PROBLEM DETAILS >>
Down to the last line, set down the material below exactly; skip the pictures.

INFORMATION SHOWN >>
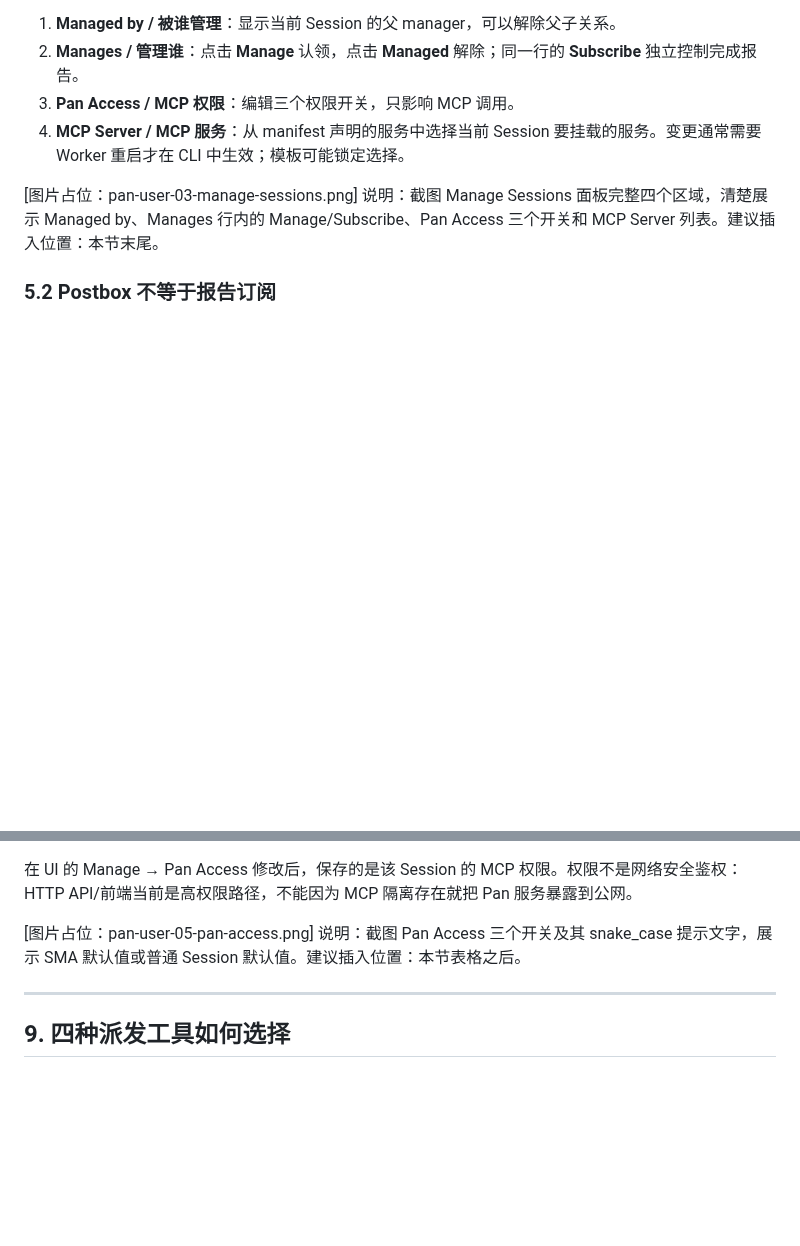
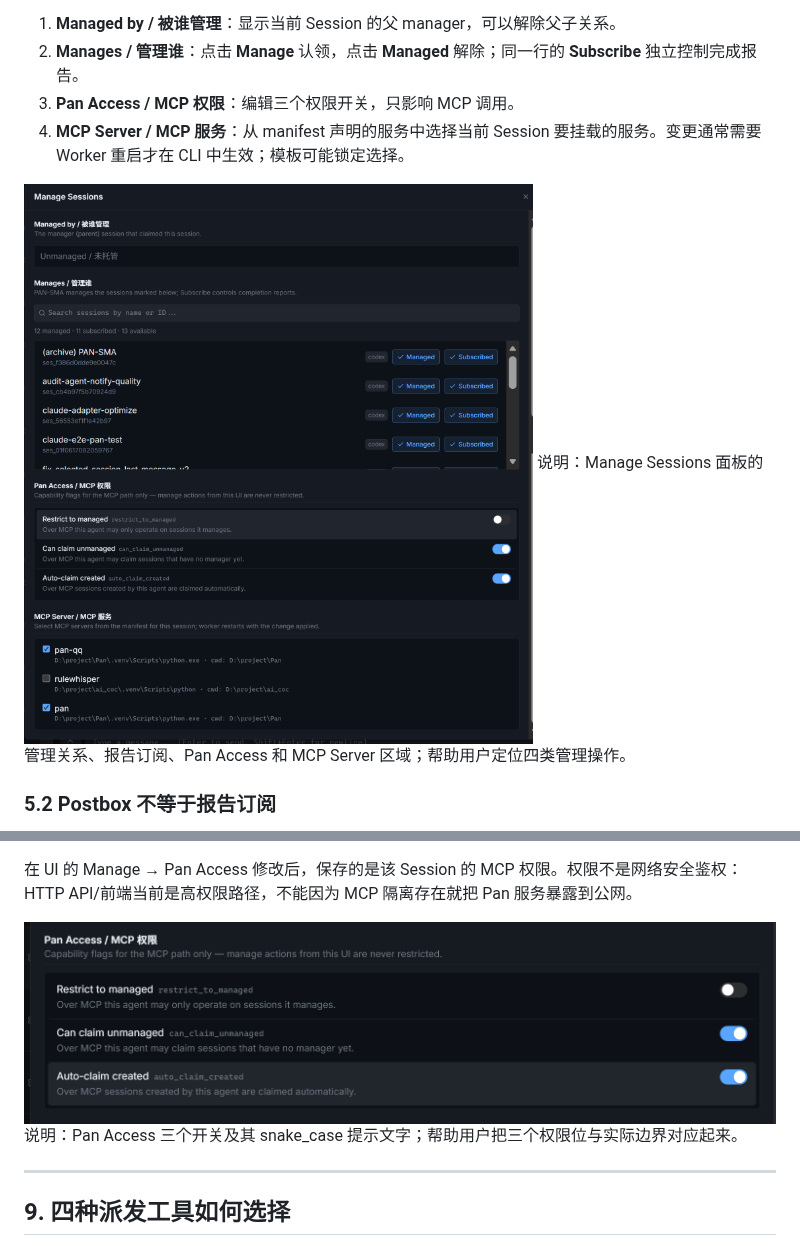
Before and after one commit to AblazeGHR/pan, a Markdown page: docs/USER_MANUAL.md, 2 parts joined by grey strips. GitHub-like rendering; pictures changed too: assets/3.png (added), assets/5.png (added); blank space fills up the shorter version.

```diff
--- a/docs/USER_MANUAL.md
+++ b/docs/USER_MANUAL.md
@@ -194,8 +194,8 @@ python -m packages.mcp.server --transport stdio
 3. **Pan Access / MCP 权限**：编辑三个权限开关，只影响 MCP 调用。
 4. **MCP Server / MCP 服务**：从 manifest 声明的服务中选择当前 Session 要挂载的服务。变更通常需要 Worker 重启才在 CLI 中生效；模板可能锁定选择。
 
-[图片占位：pan-user-03-manage-sessions.png]
-说明：截图 Manage Sessions 面板完整四个区域，清楚展示 Managed by、Manages 行内的 Manage/Subscribe、Pan Access 三个开关和 MCP Server 列表。建议插入位置：本节末尾。
+![Manage Sessions 面板](../assets/3.png)
+说明：Manage Sessions 面板的管理关系、报告订阅、Pan Access 和 MCP Server 区域；帮助用户定位四类管理操作。
 
 ### 5.2 Postbox 不等于报告订阅
 
@@ -263,8 +263,8 @@ Meta-Agent 先对目标 Session 调 `report_subscribe`，再调 `agent_assign`
 
 在 UI 的 Manage → Pan Access 修改后，保存的是该 Session 的 MCP 权限。权限不是网络安全鉴权：HTTP API/前端当前是高权限路径，不能因为 MCP 隔离存在就把 Pan 服务暴露到公网。
 
-[图片占位：pan-user-05-pan-access.png]
-说明：截图 Pan Access 三个开关及其 snake_case 提示文字，展示 SMA 默认值或普通 Session 默认值。建议插入位置：本节表格之后。
+![Pan Access 权限](../assets/5.png)
+说明：Pan Access 三个开关及其 snake_case 提示文字；帮助用户把三个权限位与实际边界对应起来。
 
 ---
 
```
Also changed, not shown: other parts of docs/USER_MANUAL.md (+6 -6 lines), assets/1.png (added), assets/2.png (added), assets/4.png (added), 2 other files.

RESPONSE BELOW >>
Before and after one commit to AblazeGHR/pan, a Markdown page: docs/USER_MANUAL.md, 2 parts joined by grey strips. GitHub-like rendering; pictures changed too: assets/3.png (added), assets/5.png (added); blank space fills up the shorter version.

```diff
--- a/docs/USER_MANUAL.md
+++ b/docs/USER_MANUAL.md
@@ -194,8 +194,8 @@ python -m packages.mcp.server --transport stdio
 3. **Pan Access / MCP 权限**：编辑三个权限开关，只影响 MCP 调用。
 4. **MCP Server / MCP 服务**：从 manifest 声明的服务中选择当前 Session 要挂载的服务。变更通常需要 Worker 重启才在 CLI 中生效；模板可能锁定选择。
 
-[图片占位：pan-user-03-manage-sessions.png]
-说明：截图 Manage Sessions 面板完整四个区域，清楚展示 Managed by、Manages 行内的 Manage/Subscribe、Pan Access 三个开关和 MCP Server 列表。建议插入位置：本节末尾。
+![Manage Sessions 面板](../assets/3.png)
+说明：Manage Sessions 面板的管理关系、报告订阅、Pan Access 和 MCP Server 区域；帮助用户定位四类管理操作。
 
 ### 5.2 Postbox 不等于报告订阅
 
@@ -263,8 +263,8 @@ Meta-Agent 先对目标 Session 调 `report_subscribe`，再调 `agent_assign`
 
 在 UI 的 Manage → Pan Access 修改后，保存的是该 Session 的 MCP 权限。权限不是网络安全鉴权：HTTP API/前端当前是高权限路径，不能因为 MCP 隔离存在就把 Pan 服务暴露到公网。
 
-[图片占位：pan-user-05-pan-access.png]
-说明：截图 Pan Access 三个开关及其 snake_case 提示文字，展示 SMA 默认值或普通 Session 默认值。建议插入位置：本节表格之后。
+![Pan Access 权限](../assets/5.png)
+说明：Pan Access 三个开关及其 snake_case 提示文字；帮助用户把三个权限位与实际边界对应起来。
 
 ---
 
```
Also changed, not shown: other parts of docs/USER_MANUAL.md (+6 -6 lines), assets/1.png (added), assets/2.png (added), assets/4.png (added), 2 other files.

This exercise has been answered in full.